Tatsu Aoki’s ‘Reduction’ in Chicago Reviewed

Tatsu Aoki
Tatsu Aoki (Photo credit: Wikipedia)


From chicagotribune.com:


For more than three decades, Chicago bassist-composer Tatsu Aoki has been exploring both the musical traditions of his Japanese homeland and the ways in which jazz, avant-garde and blues are played in his adopted city. His experiments in merging these seemingly unrelated worlds have yielded several gripping works, most notably “Rooted: Origins of Now” (2001), “re: Rooted” (2006) and “Trans-Rooted” (2010). None of these projects, however, ventured into storytelling as linear or as mysterious as “Reduction,” which Aoki and a large ensemble of taiko drummers, jazz musicians and dancers presented Saturday night at the Museum of Contemporary Art. Though the piece had its stronger and weaker passages, it showed Aoki producing some of the most autobiographical work of his career.

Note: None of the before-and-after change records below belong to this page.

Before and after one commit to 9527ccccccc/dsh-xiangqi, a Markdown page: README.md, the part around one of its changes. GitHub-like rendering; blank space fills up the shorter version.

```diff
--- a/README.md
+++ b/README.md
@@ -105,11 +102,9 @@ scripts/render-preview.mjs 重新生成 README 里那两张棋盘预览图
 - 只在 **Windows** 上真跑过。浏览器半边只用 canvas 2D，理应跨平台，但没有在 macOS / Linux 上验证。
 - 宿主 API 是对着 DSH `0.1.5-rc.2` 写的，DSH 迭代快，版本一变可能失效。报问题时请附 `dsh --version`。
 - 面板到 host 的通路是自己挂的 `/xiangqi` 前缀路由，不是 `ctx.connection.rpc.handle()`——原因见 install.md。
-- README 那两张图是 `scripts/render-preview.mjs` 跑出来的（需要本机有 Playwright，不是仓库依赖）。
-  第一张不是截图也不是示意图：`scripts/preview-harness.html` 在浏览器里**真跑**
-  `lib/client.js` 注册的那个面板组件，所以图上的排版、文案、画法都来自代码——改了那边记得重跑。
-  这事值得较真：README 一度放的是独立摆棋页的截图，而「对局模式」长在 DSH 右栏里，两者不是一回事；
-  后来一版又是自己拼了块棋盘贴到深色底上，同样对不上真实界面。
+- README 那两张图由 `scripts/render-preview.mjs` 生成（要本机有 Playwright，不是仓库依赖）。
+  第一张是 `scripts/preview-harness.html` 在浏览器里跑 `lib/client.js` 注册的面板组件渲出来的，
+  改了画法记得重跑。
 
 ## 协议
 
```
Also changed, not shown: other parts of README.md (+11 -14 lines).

Chicago Scene: December 23 – January 4

English: Mars Williams performing live at Doub...


This is a weekly overview of live avant performances in the Chicago area.  Contact us if you’d like your shows listed.


December 23:


6:00AM at Constellation, 3111 N Western ($22)
23rd Annual Winter Solstice Concerts
Hamid Drake, Michael Zerang

9:00PM at Beat Kitchen, 2100 W Belmont, 773.281.4444 (wheelchair-accessible)
Extraordinary Popular Delusions : Jim Baker, Mars Williams, Brian Sandstrom, Steve Hunt


December 29:


8:30PM at Constellation, 3111 N Western ($10-$5)
Amphion Percussion : Peter Zlotnick, Sean Connors, with Lisa Raschiatore — music by Elizabeth Kelly, Peter Klatzow, David T Little, György Ligeti, Morton Feldman, Adam Cuthbért

10:00PM at the Hungry Brain, 2319 W Belmont, 773.709.1401 (wheelchair-accessible)
UFO Sightings
Jason Stein, Tim Daisy
Jason Stein, Tim Daisy, Tomeka Reid

10:00PM at the Redline Tap, 7000 N Glenwood, 773.465.8005 ($5) (wheelchair-accessible)
Colour and Sound : Jimmy Bennington, Fred Jackson, Jerome Croswell, Brian Sandstrom


December 30:


7:30PM at Myopic Books, 1564 N Milwaukee, 773.862.4882
Eli Namay, Phil Sudderburg, Keefe Jackson, Chris Kimmons


January 2:


9:00PM at Multi Kulti, 1000 N Milwaukee, 4th Fl
Edward Wilkerson Jr, Jim Baker, Vincent Davis
Friday, January 3rd 2014


January 3


8:00PM-12:00AM at the Logan Center Performance Penthouse, 915 E 60th, 773.702.ARTS ($10)
Sonic Healing Ministries : David Boykin, MC Pugz Atomz, Akenya Seymour, DJ Ayana Contreras


For more information, such as show times and directions, as well as upcoming performances, see:


Now Is
The Ratchet Series
Umbrella Music
MCA Chicago
Chicago Events
The Skylark
The Hideout
The Elastic
Myopic Books
Dal Niente
ICE Chicago
The Empty Bottle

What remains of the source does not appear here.